━━━ Data for this task
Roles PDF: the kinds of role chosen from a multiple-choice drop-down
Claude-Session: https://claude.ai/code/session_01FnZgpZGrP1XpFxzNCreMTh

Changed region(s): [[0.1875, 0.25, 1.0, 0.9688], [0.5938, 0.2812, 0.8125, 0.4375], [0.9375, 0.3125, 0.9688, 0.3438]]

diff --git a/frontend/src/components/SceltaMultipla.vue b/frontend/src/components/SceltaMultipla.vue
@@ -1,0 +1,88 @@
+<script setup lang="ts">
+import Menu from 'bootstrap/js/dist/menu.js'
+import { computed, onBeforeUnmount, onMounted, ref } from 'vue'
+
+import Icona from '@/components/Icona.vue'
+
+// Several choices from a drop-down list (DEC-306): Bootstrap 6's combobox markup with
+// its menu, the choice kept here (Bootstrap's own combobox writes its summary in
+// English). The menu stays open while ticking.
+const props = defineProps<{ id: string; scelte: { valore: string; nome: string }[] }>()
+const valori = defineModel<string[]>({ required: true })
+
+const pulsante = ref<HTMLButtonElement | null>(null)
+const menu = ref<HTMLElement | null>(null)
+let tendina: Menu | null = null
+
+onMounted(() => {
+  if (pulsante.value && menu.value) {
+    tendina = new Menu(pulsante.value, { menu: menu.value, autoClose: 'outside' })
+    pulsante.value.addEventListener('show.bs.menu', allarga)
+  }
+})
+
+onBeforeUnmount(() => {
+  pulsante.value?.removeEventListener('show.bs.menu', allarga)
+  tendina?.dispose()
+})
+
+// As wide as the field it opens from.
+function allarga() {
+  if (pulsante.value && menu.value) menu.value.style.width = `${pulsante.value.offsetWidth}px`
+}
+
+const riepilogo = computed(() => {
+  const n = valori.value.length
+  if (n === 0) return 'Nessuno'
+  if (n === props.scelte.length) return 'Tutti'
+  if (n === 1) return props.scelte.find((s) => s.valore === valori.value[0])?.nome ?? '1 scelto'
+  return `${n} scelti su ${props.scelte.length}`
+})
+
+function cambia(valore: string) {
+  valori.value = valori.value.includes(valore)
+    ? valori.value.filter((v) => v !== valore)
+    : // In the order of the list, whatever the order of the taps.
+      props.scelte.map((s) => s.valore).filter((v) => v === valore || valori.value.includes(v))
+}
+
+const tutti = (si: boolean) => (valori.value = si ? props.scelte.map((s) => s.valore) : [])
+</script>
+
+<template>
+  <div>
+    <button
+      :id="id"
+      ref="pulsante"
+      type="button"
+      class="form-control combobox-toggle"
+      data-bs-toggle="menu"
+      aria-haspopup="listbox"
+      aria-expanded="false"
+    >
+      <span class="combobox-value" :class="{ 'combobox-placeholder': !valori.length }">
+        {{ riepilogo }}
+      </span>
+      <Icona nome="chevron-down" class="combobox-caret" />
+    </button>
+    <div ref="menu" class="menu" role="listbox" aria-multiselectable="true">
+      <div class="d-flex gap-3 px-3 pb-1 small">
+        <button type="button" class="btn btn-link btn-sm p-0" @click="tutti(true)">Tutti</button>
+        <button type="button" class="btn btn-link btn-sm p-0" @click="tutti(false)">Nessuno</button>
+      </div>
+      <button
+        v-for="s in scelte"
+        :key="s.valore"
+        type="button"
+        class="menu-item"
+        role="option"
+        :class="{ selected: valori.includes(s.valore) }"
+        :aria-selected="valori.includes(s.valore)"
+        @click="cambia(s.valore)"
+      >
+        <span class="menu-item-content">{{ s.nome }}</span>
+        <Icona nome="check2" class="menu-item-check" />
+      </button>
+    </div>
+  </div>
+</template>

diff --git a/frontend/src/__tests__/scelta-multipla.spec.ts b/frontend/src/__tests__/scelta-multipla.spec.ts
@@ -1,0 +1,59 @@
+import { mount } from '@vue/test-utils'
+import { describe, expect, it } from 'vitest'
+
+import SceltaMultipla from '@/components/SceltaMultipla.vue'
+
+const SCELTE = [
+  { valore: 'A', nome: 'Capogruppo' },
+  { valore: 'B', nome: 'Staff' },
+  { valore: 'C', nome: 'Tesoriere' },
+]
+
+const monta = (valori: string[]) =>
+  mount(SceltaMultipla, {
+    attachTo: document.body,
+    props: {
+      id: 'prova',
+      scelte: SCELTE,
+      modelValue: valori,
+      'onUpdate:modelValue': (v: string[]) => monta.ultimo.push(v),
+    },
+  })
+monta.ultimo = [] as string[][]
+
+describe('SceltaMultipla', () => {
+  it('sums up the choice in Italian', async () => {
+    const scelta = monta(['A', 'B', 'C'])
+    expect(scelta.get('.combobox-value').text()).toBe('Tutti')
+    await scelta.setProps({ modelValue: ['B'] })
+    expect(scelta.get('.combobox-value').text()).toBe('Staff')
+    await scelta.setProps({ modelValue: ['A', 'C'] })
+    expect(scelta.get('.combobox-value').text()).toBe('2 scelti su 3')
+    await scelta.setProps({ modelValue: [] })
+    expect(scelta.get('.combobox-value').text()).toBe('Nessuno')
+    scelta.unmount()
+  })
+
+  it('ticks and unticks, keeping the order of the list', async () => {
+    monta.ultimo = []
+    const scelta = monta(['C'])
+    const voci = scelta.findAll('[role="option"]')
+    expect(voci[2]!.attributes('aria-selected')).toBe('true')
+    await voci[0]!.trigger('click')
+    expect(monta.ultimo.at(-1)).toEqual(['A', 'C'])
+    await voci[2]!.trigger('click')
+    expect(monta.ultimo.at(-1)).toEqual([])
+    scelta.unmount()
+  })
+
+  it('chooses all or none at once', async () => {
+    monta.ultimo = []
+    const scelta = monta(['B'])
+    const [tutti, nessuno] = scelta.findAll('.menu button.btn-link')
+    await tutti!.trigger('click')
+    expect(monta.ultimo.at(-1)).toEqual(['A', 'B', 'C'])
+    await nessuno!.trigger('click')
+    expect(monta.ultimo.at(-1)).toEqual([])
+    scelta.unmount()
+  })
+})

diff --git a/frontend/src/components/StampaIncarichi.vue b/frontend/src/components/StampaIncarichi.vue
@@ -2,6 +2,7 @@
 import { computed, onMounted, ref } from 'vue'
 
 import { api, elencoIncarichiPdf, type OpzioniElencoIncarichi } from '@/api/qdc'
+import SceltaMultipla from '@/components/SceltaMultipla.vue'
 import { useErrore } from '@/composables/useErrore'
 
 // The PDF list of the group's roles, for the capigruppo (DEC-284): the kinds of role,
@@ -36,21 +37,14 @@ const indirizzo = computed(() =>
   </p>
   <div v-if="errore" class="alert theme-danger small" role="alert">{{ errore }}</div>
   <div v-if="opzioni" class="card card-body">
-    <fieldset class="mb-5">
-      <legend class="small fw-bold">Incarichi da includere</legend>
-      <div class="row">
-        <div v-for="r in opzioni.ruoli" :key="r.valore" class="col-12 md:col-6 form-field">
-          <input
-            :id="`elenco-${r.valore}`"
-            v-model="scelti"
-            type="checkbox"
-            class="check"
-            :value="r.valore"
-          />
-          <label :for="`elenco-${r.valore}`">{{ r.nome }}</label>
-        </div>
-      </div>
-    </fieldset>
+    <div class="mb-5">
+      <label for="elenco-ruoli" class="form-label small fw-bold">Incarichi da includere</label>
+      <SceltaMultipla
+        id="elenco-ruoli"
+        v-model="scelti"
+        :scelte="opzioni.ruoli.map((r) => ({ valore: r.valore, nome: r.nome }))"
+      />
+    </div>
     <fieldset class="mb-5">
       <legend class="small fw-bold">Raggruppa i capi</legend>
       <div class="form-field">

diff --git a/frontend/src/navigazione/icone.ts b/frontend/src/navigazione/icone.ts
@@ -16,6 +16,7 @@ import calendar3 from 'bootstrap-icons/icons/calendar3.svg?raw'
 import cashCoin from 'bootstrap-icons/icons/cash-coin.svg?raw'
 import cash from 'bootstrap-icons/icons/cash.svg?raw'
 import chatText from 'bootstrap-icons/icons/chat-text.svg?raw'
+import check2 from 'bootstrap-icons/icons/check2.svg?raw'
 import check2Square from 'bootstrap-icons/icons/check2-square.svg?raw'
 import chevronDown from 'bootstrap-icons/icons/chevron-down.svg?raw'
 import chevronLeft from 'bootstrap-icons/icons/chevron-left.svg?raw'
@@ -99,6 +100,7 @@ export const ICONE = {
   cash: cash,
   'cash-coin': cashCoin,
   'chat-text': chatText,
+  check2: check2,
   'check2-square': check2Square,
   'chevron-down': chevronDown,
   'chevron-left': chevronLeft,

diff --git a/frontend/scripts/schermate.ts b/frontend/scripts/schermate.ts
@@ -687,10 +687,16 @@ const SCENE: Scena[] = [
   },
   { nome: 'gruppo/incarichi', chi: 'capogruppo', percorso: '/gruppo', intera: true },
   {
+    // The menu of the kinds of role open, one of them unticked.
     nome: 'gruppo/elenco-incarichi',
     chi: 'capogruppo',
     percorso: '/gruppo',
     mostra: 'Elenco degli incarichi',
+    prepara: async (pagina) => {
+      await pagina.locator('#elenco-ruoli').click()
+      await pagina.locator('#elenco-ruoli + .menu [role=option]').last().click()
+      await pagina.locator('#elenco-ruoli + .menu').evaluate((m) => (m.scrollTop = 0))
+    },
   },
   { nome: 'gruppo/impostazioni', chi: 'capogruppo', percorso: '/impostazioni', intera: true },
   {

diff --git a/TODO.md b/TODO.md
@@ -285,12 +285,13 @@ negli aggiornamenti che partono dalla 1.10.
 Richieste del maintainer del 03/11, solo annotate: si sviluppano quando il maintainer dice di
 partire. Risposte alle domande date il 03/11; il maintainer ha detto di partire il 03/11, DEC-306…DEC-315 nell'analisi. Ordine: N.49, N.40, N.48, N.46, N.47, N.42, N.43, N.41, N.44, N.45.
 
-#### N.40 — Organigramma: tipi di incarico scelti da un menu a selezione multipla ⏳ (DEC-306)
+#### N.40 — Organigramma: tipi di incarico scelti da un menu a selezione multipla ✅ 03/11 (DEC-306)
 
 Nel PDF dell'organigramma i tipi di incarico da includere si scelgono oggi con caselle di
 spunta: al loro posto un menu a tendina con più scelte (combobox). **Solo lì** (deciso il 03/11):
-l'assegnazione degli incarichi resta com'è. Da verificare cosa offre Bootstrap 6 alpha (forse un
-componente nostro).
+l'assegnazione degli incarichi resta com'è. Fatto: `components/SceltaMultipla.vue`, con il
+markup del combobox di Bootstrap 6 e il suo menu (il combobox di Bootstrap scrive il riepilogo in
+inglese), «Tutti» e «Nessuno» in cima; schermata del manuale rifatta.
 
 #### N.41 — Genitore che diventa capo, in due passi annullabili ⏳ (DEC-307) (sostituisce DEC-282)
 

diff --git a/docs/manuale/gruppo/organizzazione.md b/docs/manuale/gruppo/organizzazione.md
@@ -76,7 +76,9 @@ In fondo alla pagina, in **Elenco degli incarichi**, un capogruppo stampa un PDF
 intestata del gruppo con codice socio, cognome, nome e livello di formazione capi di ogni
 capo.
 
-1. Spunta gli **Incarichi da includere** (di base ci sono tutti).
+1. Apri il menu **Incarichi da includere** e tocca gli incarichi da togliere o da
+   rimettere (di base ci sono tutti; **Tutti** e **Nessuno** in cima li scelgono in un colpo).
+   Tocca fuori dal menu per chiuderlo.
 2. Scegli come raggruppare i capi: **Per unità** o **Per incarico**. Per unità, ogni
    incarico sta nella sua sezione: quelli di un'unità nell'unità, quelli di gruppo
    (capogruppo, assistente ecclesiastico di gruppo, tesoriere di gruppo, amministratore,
━━━━━━
=== Task item ===
Copy out each line of the records where the string "chevron" appears.

=== Exercise output ===
+      <Icona nome="chevron-down" class="combobox-caret" />
 import chevronDown from 'bootstrap-icons/icons/chevron-down.svg?raw'
 import chevronLeft from 'bootstrap-icons/icons/chevron-left.svg?raw'
   'chevron-down': chevronDown,
   'chevron-left': chevronLeft,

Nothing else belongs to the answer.